Edwards et al performed a randomised double-blind placebo-controlled trial in 116 patients with an acute exacerbation of COPD in the emergency department, comparing 2.5 mg salbutamol mixed with either 2.5 ml isotonic magnesium sulphate (151 mg per dose) or 2.5 ml isotonic saline (placebo) on three occasions at 30 min intervals via nebuliser. At 90 min the mean (SD) FEV1 in the magnesium group (N=47) was 0.78 (0.33) l compared with 0.81 (0.30) l in the saline group (N=61) (difference −0.026 l (95% CI −0.15 to 0.095, p=0.67). No patients required non-invasive ventilation. There were 43/48 admissions to hospital in the magnesium group and 56/61 in the saline group (RR 0.98, 95% CI 0.86 to 1.10, p=0.69). Conclusion: Nebulised magnesium sulphate had no additonal effect on FEV1 over that of standard bronchodilator therapy in ED patients with an acute exacerbation of COPD.

Abstract:  Edwards. Use of nebulised magnesium sulphate as an adjuvant in the treatment of acute exacerbations of COPD in adults: a randomised double-blind placebo-controlled trial. Thorax 2013;


American Journal of Transplantation:     US Transplant Reports



Critical Care Medicine:     Pain, Agitation & Delirium


World Journal of Emergency Surgery:     Intra-Abdominal Infection


Annals of Internal Medicine:     Clinical Trials


Review - Clinical


Saudi Journal of Anaesthesia:     Emergency Extracranial Surgery in Neurosurgical Patients


Medical Gas Research:     Hyperbaric Oxygen for Ischaemic Stroke


Annals of Medical and Health Sciences Research:     Neuroprotection for Ischaemic Stroke



Cardiology Research:     Heart Failure


Critical Care:     Circulatory Shock

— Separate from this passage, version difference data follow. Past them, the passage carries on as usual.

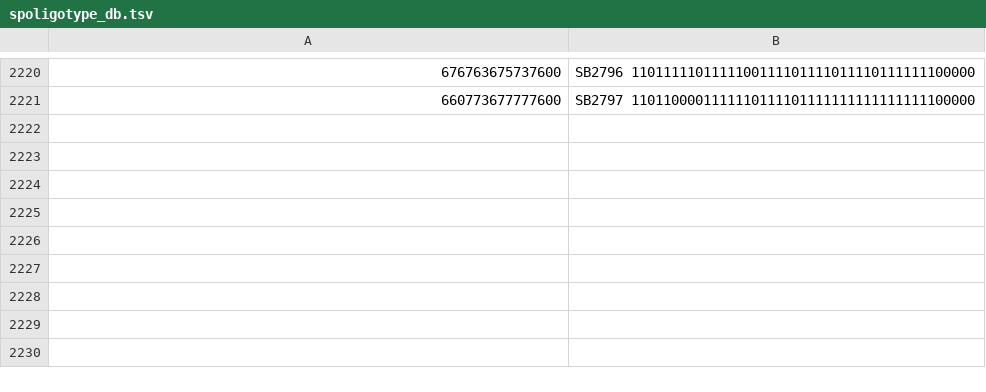
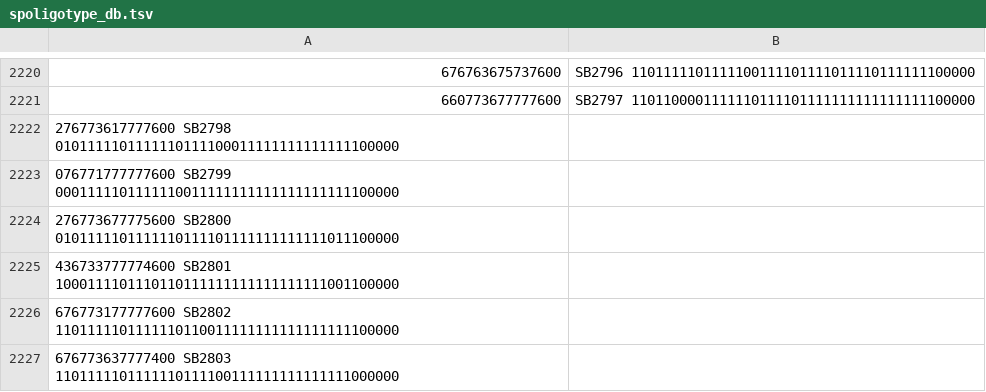
Before and after one commit to avantonder/bovisanalyzer, a TSV file: assets/spoligotype_db.tsv, drawn as a sheet; only a part is shown, gaps mark what is left out.

```diff
--- a/assets/spoligotype_db.tsv
+++ b/assets/spoligotype_db.tsv
@@ -2221 +2221,7 @@
 660773677777600	SB2797 1101100001111110111101111111111111111100000
+276773617777600 SB2798 0101111101111110111100011111111111111100000
+076771777777600 SB2799 0001111101111110011111111111111111111100000
+276773677775600 SB2800 0101111101111110111101111111111111011100000
+436733777774600 SB2801 1000111101110110111111111111111111001100000
+676773177777600 SB2802 1101111101111110110011111111111111111100000
+676773637777400 SB2803 1101111101111110111100111111111111111000000
```
Also changed, not shown: 15 other files.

Texas Heart Institute Journal:     Mechanical Circulatory Support



Annals of Medical and Health Sciences Research:     Postoperative Pulmonary Oedema


American Journal of Critical Care:     Definitions of ARDS & VAP

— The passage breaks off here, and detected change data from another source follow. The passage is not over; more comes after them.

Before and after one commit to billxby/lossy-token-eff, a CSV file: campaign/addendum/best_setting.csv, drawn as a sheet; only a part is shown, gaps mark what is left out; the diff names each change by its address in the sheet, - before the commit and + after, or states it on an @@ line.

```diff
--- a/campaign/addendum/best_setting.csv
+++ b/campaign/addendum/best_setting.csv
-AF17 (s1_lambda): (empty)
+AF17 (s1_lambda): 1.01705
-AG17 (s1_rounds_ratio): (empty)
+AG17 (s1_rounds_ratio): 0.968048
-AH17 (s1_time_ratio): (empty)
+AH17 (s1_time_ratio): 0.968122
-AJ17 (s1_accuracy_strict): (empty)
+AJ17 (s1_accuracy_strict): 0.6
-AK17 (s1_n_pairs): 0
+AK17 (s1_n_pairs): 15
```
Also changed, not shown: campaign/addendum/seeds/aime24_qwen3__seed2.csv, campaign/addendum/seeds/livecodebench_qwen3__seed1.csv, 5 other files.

Anaesthesia:     Enhanced Thoracic Recovery


Internal Medicine:     ANCA-associated Vasculitis



Gastroenterology & Hepatology:     Thromboelastography in Liver Disease


Liver International:     Hepatitis B


Liver International:     Delta Hepatitis



Texas Heart Institute Journal:     Thrombocytosis & Cardiovascular Surgery


EMBO Molecular Medicine:     Studying Sepsis



Annals of Intensive Care:     Traumatic Haemorrhagic Shock


Indian Journal of Plastic Surgery:     Facial Wounds



Journal of Anaesthesiology Clinical Pharmacology:     Opioids & Chronic Pain



New England Journal of Medicine:     Post-Hospital Syndrome


Medical Gas Research:     Carbon Monoxide during Transplantation


Southern Medical Journal:     Disaster Medicine



I hope you find these brief summaries and links useful.

Until next week